Factors of division within the group have been emerging over time. These relate not just to the South China Sea, but more broadly to the roles of the USA and China and such issues as the Mekong River and Myanmar.
The Obama administration’s “pivot” to give more attention to Asia over these last four years has been evident and has largely been well received. But this comes after more than a decade in which China has emerged as the best friend to many. 
Given the economic dynamics, there is a sense that China will not go away but will grow in importance. This is especially notable in Beijing’s largesse to some in Asean.
Take Cambodia, the host of the failed meeting.
Over the last decade, Beijing has provided billions for infrastructure, including the building for the kingdom’s Council of Ministers. In April, Chinese leader Hu Jintao made a four-day state visit, and just a month before the Asean Ministerial meeting, a senior Communist Party leader visited Phnom Penh with promises to “take strategic approaches to step up the bilateral cooperation to new heights”.
Given that the US market currently remains its largest trade partner, Cambodia seems to be playing a risky game. Intended or otherwise, the failure at the Phnom Penh meeting is seen as favouring China.
Other Asean members have come to quite different positions. The Philippines has strengthened its US alliance as Manila asserts its claims to areas in the South China Sea. Vietnam has tilted towards America, and the recent visit by US Defence Secretary Leon Panetta to Hanoi raises the possibility for arrangements to host an American military presence at Cam Ranh Bay.
What can the small and medium-sized states in Asean do, given these great power dynamics?
There are things beyond their control. Asean could breathe easier if Beijing and Washington DC recognise their interdependence and that the region is big enough for them both. But if the rhetoric of differences grows louder and it comes to push and shove, Asean will be in an invidious position.
Other things are hard but possible. For too long, individual countries’ policies towards China and the USA have been little discussed.

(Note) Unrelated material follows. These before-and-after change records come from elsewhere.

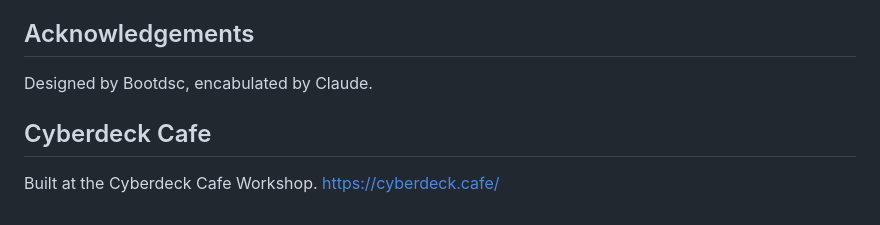
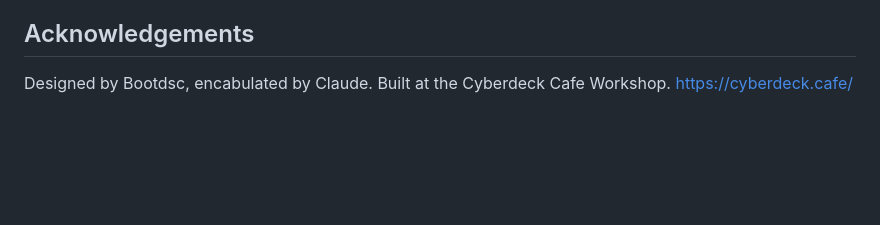
Before and after one commit to WinstonLeWolf/Workingtitle3D, a Markdown page: README.md, the part around the change. Drawn GitHub-style; blank space fills up the shorter version.

Commit message:
Remove redundant Cyberdeck Cafe section

```diff
--- a/README.md
+++ b/README.md
@@ -106,7 +106,4 @@ THIRD-PARTY-NOTICES.txt and carried inside the built HTML file.
 
 ## Acknowledgements
 Designed by Bootdsc, encabulated by Claude.
-
-## Cyberdeck Cafe
-Built at the Cyberdeck Cafe Workshop.
-https://cyberdeck.cafe/
+Built at the Cyberdeck Cafe Workshop. https://cyberdeck.cafe/
```
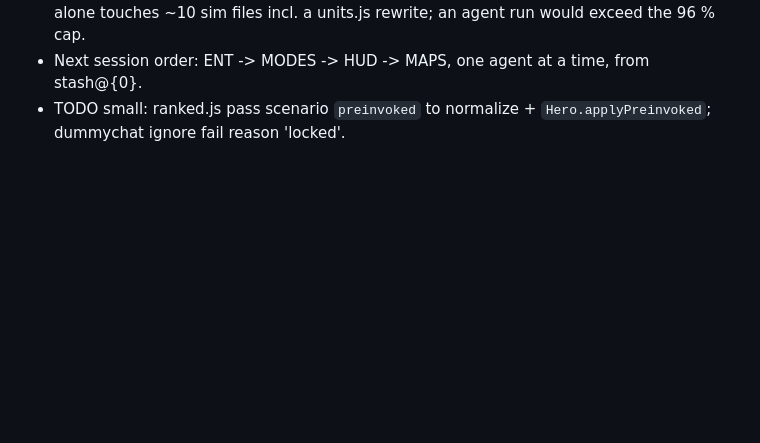
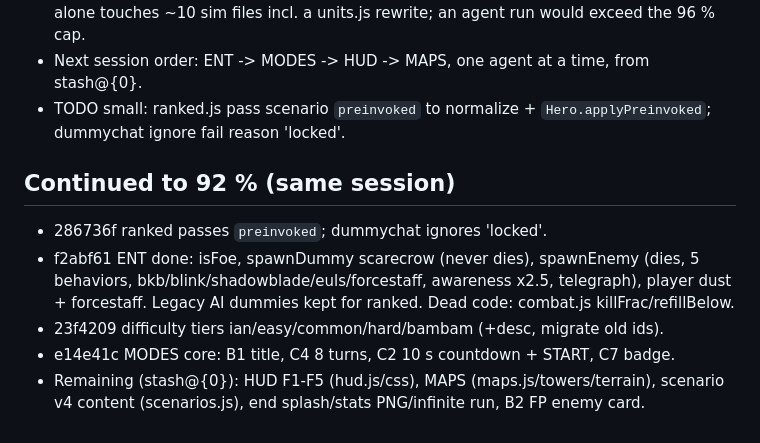
Before and after one commit to leandromeiramedeiros/InvokerTrainer, a Markdown page: PROGRESS.md, the part around the change. Rendered like a GitHub page; blank space fills up the shorter version.

Commit message:
PROGRESS update

```diff
--- a/PROGRESS.md
+++ b/PROGRESS.md
@@ -52,3 +52,10 @@ W1 launched (Sonnet, background), ids in session transcript:
   Stopped: ENT alone touches ~10 sim files incl. a units.js rewrite; an agent run would exceed the 96 % cap.
 - Next session order: ENT -> MODES -> HUD -> MAPS, one agent at a time, from stash@{0}.
 - TODO small: ranked.js pass scenario `preinvoked` to normalize + `Hero.applyPreinvoked`; dummychat ignore fail reason 'locked'.
+
+## Continued to 92 % (same session)
+- 286736f ranked passes `preinvoked`; dummychat ignores 'locked'.
+- f2abf61 ENT done: isFoe, spawnDummy scarecrow (never dies), spawnEnemy (dies, 5 behaviors, bkb/blink/shadowblade/euls/forcestaff, awareness x2.5, telegraph), player dust + forcestaff. Legacy AI dummies kept for ranked. Dead code: combat.js killFrac/refillBelow.
+- 23f4209 difficulty tiers ian/easy/common/hard/bambam (+desc, migrate old ids).
+- e14e41c MODES core: B1 title, C4 8 turns, C2 10 s countdown + START, C7 badge.
+- Remaining (stash@{0}): HUD F1-F5 (hud.js/css), MAPS (maps.js/towers/terrain), scenario v4 content (scenarios.js), end splash/stats PNG/infinite run, B2 FP enemy card.
```
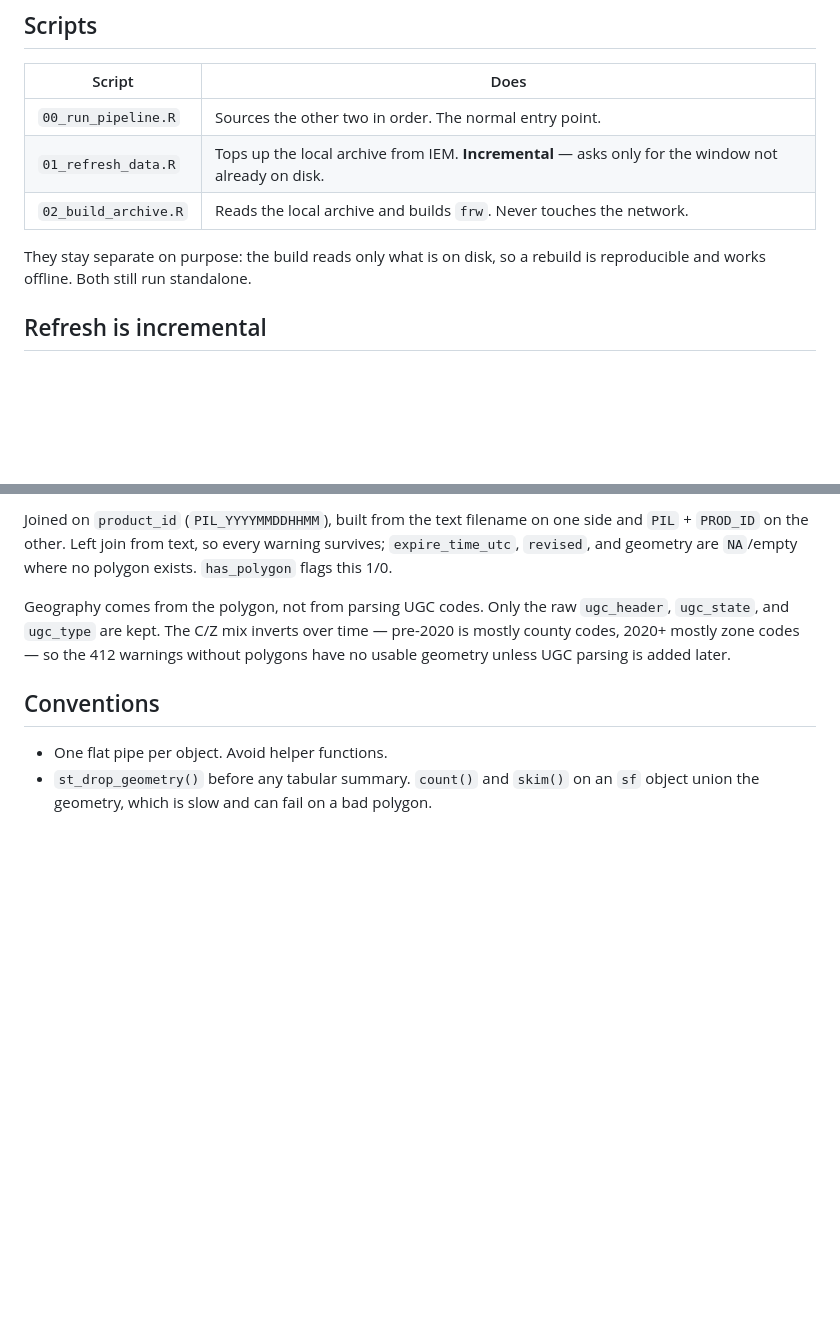
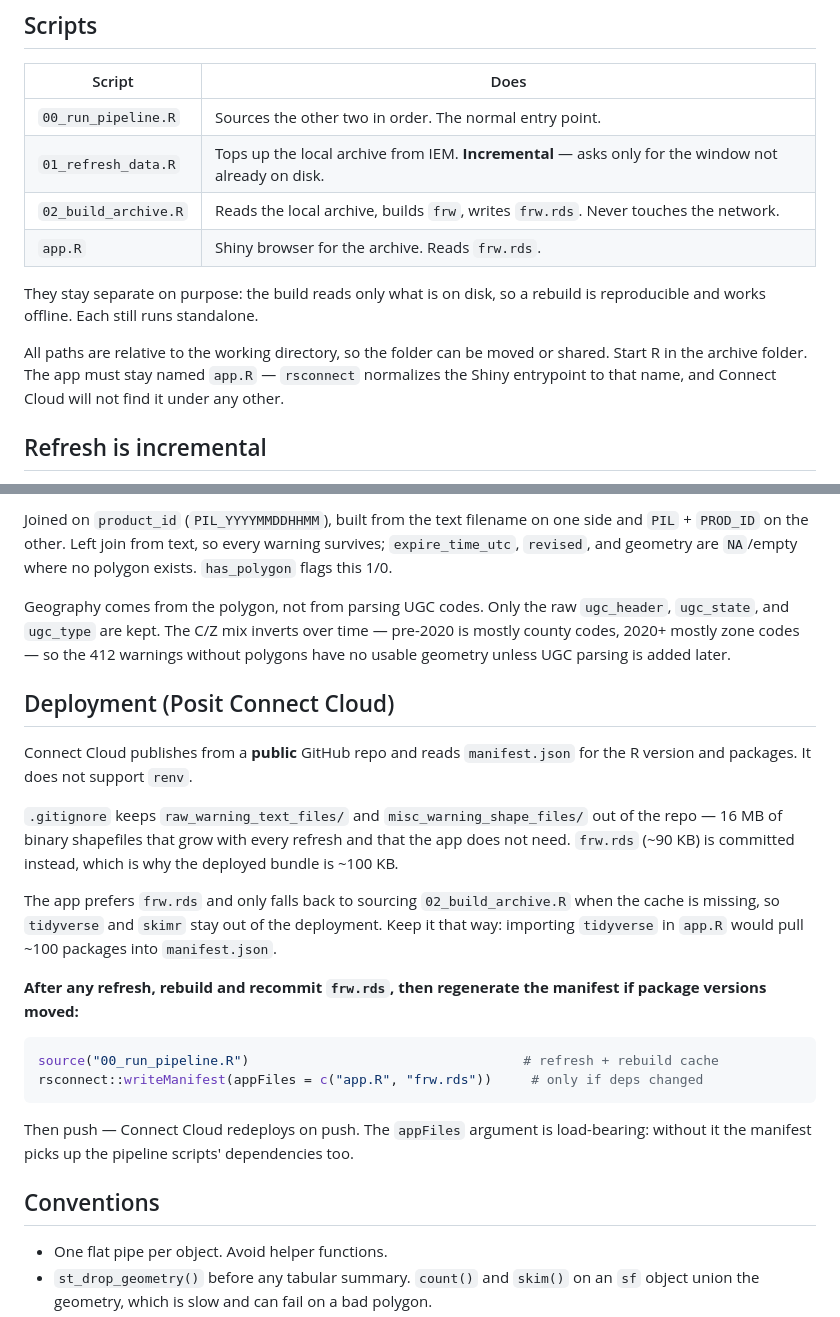
Before and after one commit to ippra/usfirewarn, a Markdown page: CLAUDE.md, 2 parts joined by grey strips. Rendered like a GitHub page; blank space fills up the shorter version.

Commit message:
Document Connect Cloud deployment

````diff
--- a/CLAUDE.md
+++ b/CLAUDE.md
@@ -9,10 +9,15 @@ they exist. Source is the Iowa Environmental Mesonet (IEM). R / tidyverse / sf.
 |---|---|
 | `00_run_pipeline.R` | Sources the other two in order. The normal entry point. |
 | `01_refresh_data.R` | Tops up the local archive from IEM. **Incremental** — asks only for the window not already on disk. |
-| `02_build_archive.R` | Reads the local archive and builds `frw`. Never touches the network. |
+| `02_build_archive.R` | Reads the local archive, builds `frw`, writes `frw.rds`. Never touches the network. |
+| `app.R` | Shiny browser for the archive. Reads `frw.rds`. |
 
 They stay separate on purpose: the build reads only what is on disk, so a rebuild is
-reproducible and works offline. Both still run standalone.
+reproducible and works offline. Each still runs standalone.
+
+All paths are relative to the working directory, so the folder can be moved or shared.
+Start R in the archive folder. The app must stay named `app.R` — `rsconnect` normalizes
+the Shiny entrypoint to that name, and Connect Cloud will not find it under any other.
 
 ## Refresh is incremental
 
@@ -59,6 +64,31 @@ Geography comes from the polygon, not from parsing UGC codes. Only the raw
 pre-2020 is mostly county codes, 2020+ mostly zone codes — so the 412 warnings
 without polygons have no usable geometry unless UGC parsing is added later.
 
+## Deployment (Posit Connect Cloud)
+
+Connect Cloud publishes from a **public** GitHub repo and reads `manifest.json` for the
+R version and packages. It does not support `renv`.
+
+`.gitignore` keeps `raw_warning_text_files/` and `misc_warning_shape_files/` out of the
+repo — 16 MB of binary shapefiles that grow with every refresh and that the app does
+not need. `frw.rds` (~90 KB) is committed instead, which is why the deployed bundle is
+~100 KB.
+
+The app prefers `frw.rds` and only falls back to sourcing `02_build_archive.R` when the
+cache is missing, so `tidyverse` and `skimr` stay out of the deployment. Keep it that
+way: importing `tidyverse` in `app.R` would pull ~100 packages into `manifest.json`.
+
+**After any refresh, rebuild and recommit `frw.rds`, then regenerate the manifest if
+package versions moved:**
+
+```r
+source("00_run_pipeline.R")                                   # refresh + rebuild cache
+rsconnect::writeManifest(appFiles = c("app.R", "frw.rds"))     # only if deps changed
+```
+
+Then push — Connect Cloud redeploys on push. The `appFiles` argument is load-bearing:
+without it the manifest picks up the pipeline scripts' dependencies too.
+
 ## Conventions
 
 - One flat pipe per object. Avoid helper functions.
````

Dialogue could help each Asean member understand the other’s concerns and, from this, seek common positions. 
Agreeing upon anchor points about the critical relationships with these giants would help Asean maintain centrality.
Last comes what should be do-able and indeed ought to have been done at this last meeting. This is to agree a form of words, a set phrase, about the South China Sea.
Critics will say that papering over differences will not resolve the issue. Of course not, but there are other uses. Think of papered-up forms of words like the “one-China” principle in relation to Taiwan. 
While this is open to varying interpretations, it has helped frame a range of differences that is understood (but not conceded) by each party.
Not least, if Asean can reach such a form of words about the South China Sea, then its communiques need not be held captive to a single issue. Noting but setting aside what is unresolved, the group would then be able to go on to deal with the rest of its agenda, where consensus is possible.
Asean has achieved centrality as a kind of default position, and largely because great powers lack sufficient trust amongst themselves. There are, however, still necessary conditions to be of use in this role.
Perfect neutrality is impossible, when some of its members are formal allies with one power, or receive large amounts of high-profile aid from another. 
But open and healthy dialogue about the fullest possible range of issues is critical for Asean-led dialogues to remain relevant.
For this, each Asean member must be willing to keep the group’s interest as a whole in view, and not focus solely on its bilateral ties with China or America. Otherwise Asean will not only fail to be neutral, but be ineffective and indeed neutered.